Meanwhile, in the wake of the Plutonian’s descent into wrath and genocide, the FBI’s former most-wanted, a superhuman known as Max Damage, comes out of hiding and does something most people find inexplicable. He destroys his arsenal of illegal weapons, his car and all his illegally obtained cash and reforms. With no obvious hesitation or remorse he abandons everything that made him one of the world’s most dangerous supervillains and turns his incredible powers to restoring peace and order to his home town of Coalville. He seeks to become Incorruptible. Why he does it is almost as much of a riddle as if he will succeed.

Unlike the Plutonian, with his almost mind boggling slew of abilities, Max has only one thing going for him: the longer he stays awake, the stronger and more indestructible he becomes. This enhanced strength costs him his sense of taste, touch and smell but, on the bright side, it also helps him avoid the physical side effects of sleep deprivation. After a long time awake he still gets a little loopy, though. And when he sleeps, he returns to normal and awakens a regular mortal once again.

Max’s struggles are much different than those of the Plutonian and those who seek to oppose him. Unlike the purpose driven characters of Irredeemable, Max has a much more open-ended and daunting task. He feels he must somehow restore hope and peace to a world where those things have been almost systematically eradicated. And every time he wakes up, his senses fade to two, and he shoulders the powers that sometimes seem as much burden as blessing, he faces a choice: Do I still want to try to do this? In spite of all the bad things in my past, in spite of all the nay sayers and all the people who have given up, in spite of the renegade who we thought was the gold standard of right behavior and who betrayed us in the end? Can a person ever be incorruptible?

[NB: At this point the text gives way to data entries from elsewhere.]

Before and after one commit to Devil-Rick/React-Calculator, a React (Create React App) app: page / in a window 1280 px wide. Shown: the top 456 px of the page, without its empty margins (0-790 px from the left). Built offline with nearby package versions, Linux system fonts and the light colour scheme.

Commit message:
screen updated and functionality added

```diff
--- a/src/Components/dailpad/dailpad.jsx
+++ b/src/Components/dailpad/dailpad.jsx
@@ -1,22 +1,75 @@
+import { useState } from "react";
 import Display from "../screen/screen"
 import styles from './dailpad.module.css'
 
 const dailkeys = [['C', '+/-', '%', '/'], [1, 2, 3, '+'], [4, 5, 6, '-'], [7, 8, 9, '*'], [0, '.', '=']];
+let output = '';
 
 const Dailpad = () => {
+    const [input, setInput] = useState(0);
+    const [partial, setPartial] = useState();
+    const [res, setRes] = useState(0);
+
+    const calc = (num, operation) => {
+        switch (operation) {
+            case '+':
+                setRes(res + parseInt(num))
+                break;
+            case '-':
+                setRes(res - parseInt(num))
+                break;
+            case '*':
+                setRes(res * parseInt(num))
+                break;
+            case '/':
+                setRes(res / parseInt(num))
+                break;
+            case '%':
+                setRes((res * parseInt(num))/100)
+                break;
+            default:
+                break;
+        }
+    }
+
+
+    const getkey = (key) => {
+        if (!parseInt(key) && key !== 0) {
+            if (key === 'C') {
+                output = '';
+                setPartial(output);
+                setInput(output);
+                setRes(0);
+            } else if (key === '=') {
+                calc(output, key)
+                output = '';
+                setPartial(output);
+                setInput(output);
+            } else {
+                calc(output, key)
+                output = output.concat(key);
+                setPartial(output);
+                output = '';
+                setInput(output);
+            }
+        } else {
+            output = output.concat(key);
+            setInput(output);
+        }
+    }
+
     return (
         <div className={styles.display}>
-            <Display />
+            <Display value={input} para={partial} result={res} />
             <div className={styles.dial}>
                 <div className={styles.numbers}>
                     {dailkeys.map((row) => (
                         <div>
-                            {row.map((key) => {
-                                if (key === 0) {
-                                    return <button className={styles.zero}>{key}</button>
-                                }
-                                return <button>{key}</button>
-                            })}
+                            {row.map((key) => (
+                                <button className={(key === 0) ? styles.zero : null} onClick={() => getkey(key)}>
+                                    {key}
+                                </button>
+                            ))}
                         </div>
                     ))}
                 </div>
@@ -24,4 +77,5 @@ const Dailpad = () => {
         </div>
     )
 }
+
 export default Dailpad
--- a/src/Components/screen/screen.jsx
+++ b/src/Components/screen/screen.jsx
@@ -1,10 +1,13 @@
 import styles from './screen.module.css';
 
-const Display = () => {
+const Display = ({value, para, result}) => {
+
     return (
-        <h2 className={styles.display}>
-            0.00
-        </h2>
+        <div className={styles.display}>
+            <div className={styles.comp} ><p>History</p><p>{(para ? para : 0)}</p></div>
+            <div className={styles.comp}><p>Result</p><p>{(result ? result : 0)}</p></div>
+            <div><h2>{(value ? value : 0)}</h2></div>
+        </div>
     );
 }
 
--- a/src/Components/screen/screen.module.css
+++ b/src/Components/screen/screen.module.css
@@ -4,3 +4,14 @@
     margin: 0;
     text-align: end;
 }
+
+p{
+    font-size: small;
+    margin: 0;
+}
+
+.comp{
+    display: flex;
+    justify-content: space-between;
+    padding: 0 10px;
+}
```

In the end, both Tony and Max find their answers, though maybe not the ones they were looking for. And in that, by giving his characters an ending (yes, a real ending!) that fits who they are and what they need, not what they want, Mark Waid makes Irredeemable and Incorruptible more than just about anything else you’ll find in comics these days.

That alone would make it pretty cool. But there’s a lot of other things in there, too. Grim humor, great artwork and neat ideas abound as well. Check it out and I’m willing to bet you won’t be disappointed.